Well, they’re back, and nesting. But nowhere near in the numbers they had last year. I’m afraid the flood last June that ¬†killed so many chicks has had an effect on them.

hey-you!

This one, near Fort Pickens Road, seemed to be saying – just go away and leave me alone. Because, obviously …

one-egg

… she had one young-un to look after, and was probably expecting another (maybe even two more) soon.

Meanwhile, down at Opal Beach, there were several more.

flight-tern

All of them looked healthy – and fiesty! This guy took an immediate dislike for me and decided to dive at the car just to let me know I was not welcome to come any closer.

So I meandered down to the Causeway at the Navarre Beach Bridge to look for Black Skimmers. There are currently two huge pods, or flocks, or whatever you call them, along the east side of the road. And as soon as I started shooting I noticed this commotion:

oh-yeah!-

A confrontation between a tiny Least Tern and a much larger Skimmer. It seems that the Tern’s mate had decided to set up housekeeping right in the middle of this gang of Skimmers. And now …

defending-his-mate copy

…it was the little guy’s duty to fight off any interlopers who might get too close to her.

This could be a long process. I’ve noticed in the past that the Skimmers are very curious about Tern nests in their territory. I don’t know if they disturb them, but they sure are curious. And since it takes about 19 days for a Least Tern chick to hatch … well, Dad’s got a lot of defending to do.
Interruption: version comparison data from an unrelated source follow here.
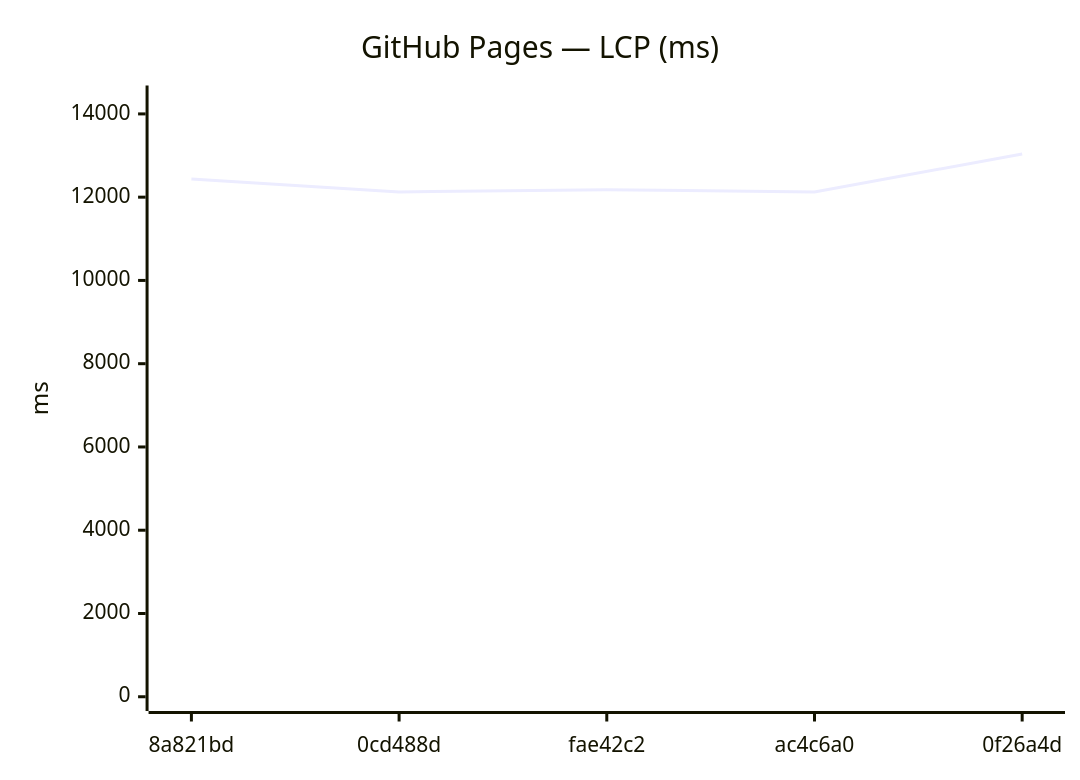
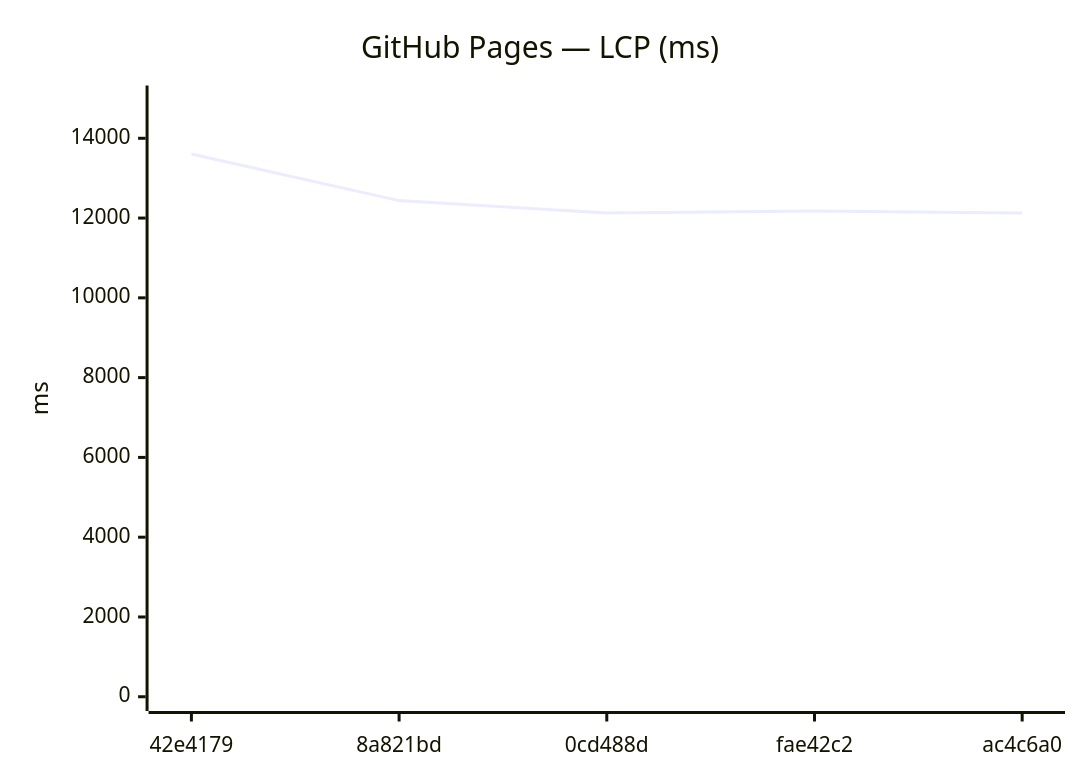
The ninth of 18 diagrams in benchmarks/compare.md (Metaheurist/Rianell), drawn with Mermaid before and after one commit. The commit also changed other lines of this file and 11 other files, not shown here.

````diff
--- a/benchmarks/compare.md
+++ b/benchmarks/compare.md
@@ -142,7 +142,7 @@
 ```mermaid
 xychart-beta
     title "GitHub Pages — LCP (ms)"
-    x-axis ["8a821bd", "0cd488d", "fae42c2", "ac4c6a0", "0f26a4d"]
-    y-axis "ms" 0 --> 14340
-    line [12438, 12126, 12180, 12127, 13036]
+    x-axis ["42e4179", "8a821bd", "0cd488d", "fae42c2", "ac4c6a0"]
+    y-axis "ms" 0 --> 14966
+    line [13605, 12438, 12126, 12180, 12127]
 ```
````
So, ¬†good luck, all you little guys. And you big guys too. I’ll come around to check on you whenever I get a chance.